Sign up for Next China, a weekly email on where the nation stands now and where it's going next.
China on Wednesday criticized a U.S. government decision to level sanctions against a state-owned company responsible for the development of a project along the coast of Cambodia that it’s concerned may ultimately be used as a military base.
Union Development Group Co., Ltd., which is building a $3.8 billion development project in western Koh Kong, became the latest Chinese company to face U.S. sanctions on Tuesday amid continued pressure on businesses seen as complicit in advancing China’s “ambitions to project power globally.”
Advertised as a tourism-based investment zone, Dara Sakor last year fanned U.S. concerns the resort could be part of a larger Chinese plan to base military assets in Cambodia. On Tuesday, the U.S. Department of the Treasury’s Office of Foreign Assets Control accused the company of seizing and demolishing land belonging to locals.
“The Chinese government always requires its overseas enterprises to abide by local laws and regulations,” Ministry of Foreign Affairs spokesman Wang Wenbin said during a regular briefing in Beijing. “China and Cambodia are traditional, friendly neighbors. Our cooperation projects are open and above board, based on equality and mutual benefit.”
Wang also accused the U.S. of “outright hypocrisy and double standards” for having military bases around the world. “China and the international community will take necessary measures to ensure the legitimate rights and interests of the relevant companies,” he said.
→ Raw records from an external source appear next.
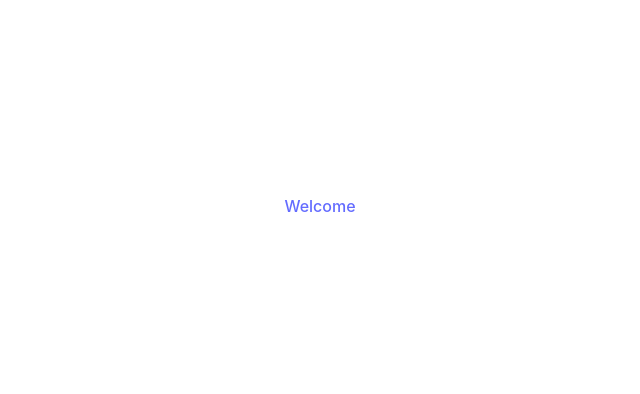
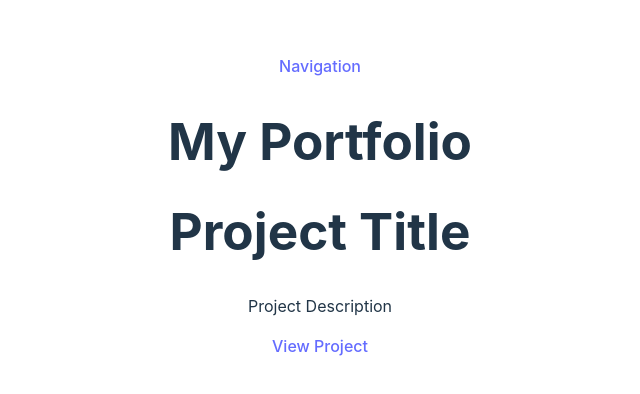
Before and after one commit to ngin2894/React-Challenge-10-Portfolio, a React (Vite) app in the folder my react portfolio/: page / in a window 1280 px wide. Shown: the part 194-588 px from the top of the page, without its empty margins (320-960 px from the left). Built offline with nearby package versions, Linux system fonts and the light colour scheme.

Commit message:
Added a new image file, began adding project.jsx and header.jsx info

```diff
--- a/my react portfolio/src/App.jsx
+++ b/my react portfolio/src/App.jsx
@@ -1,16 +1,17 @@
 import { useState } from 'react'
-import reactLogo from './assets/react.svg'
-import viteLogo from '/vite.svg'
+// import ProjectImage from './assets/projectImage.png'
 import './App.css'
 import Navigation from './components/Navigation'
+import Header from './components/Header'
+import Project from './components/Project'
 
 function App() {
 
   return (
       <div>
-        {/* <Header/> */}
         <Navigation/>
-        {/* <Project/> */}
+        <Header/>
+        <Project/>
         {/* <Footer/> */}
       </div>
   )
--- /dev/null
+++ b/my react portfolio/src/components/Header.jsx
@@ -0,0 +1,9 @@
+function Header() {
+  return (
+    <header className="Header">
+      <h1>My Portfolio</h1>
+    </header>
+  );
+}
+
+export default Header;
--- a/my react portfolio/src/components/Navigation.jsx
+++ b/my react portfolio/src/components/Navigation.jsx
@@ -1,7 +1,7 @@
 function Navbar() {
     return (
     <nav className="navbar">
-        <a href="/">Welcome</a>
+        <a href="/">Navigation</a>
     </nav>
     );
 }
--- /dev/null
+++ b/my react portfolio/src/components/Project.jsx
@@ -0,0 +1,23 @@
+// import NGLogo from './assets/NGlogo.jpg'
+
+function Project() {
+    return (
+        <div className="project">
+            <div className="project__container">
+                <div className="project__container__left">
+                    <h1>Project Title</h1>
+                    <p>Project Description</p>
+                    <div className="project__container__left__stack">
+                        {/* <img src={NGLogo} alt="Logo" /> */}
+                    </div>
+                    <a href="/">View Project</a>
+                </div>
+                <div className="project__container__right">
+                    {/* <img src={projectImage} alt="Project Image" /> */}
+                </div>
+            </div>
+        </div>
+    );
+}
+
+export default Project;
```
Also changed, not shown: my react portfolio/src/assets/NGlogo.jpg (added).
In a release announcing the sanctions, the U.S. stated “a permanent PRC military presence in Cambodia could threaten regional stability and undermine the prospects for the peaceful settlement of disputes, the promotion of maritime safety and security, and the freedom of navigation and overflight.”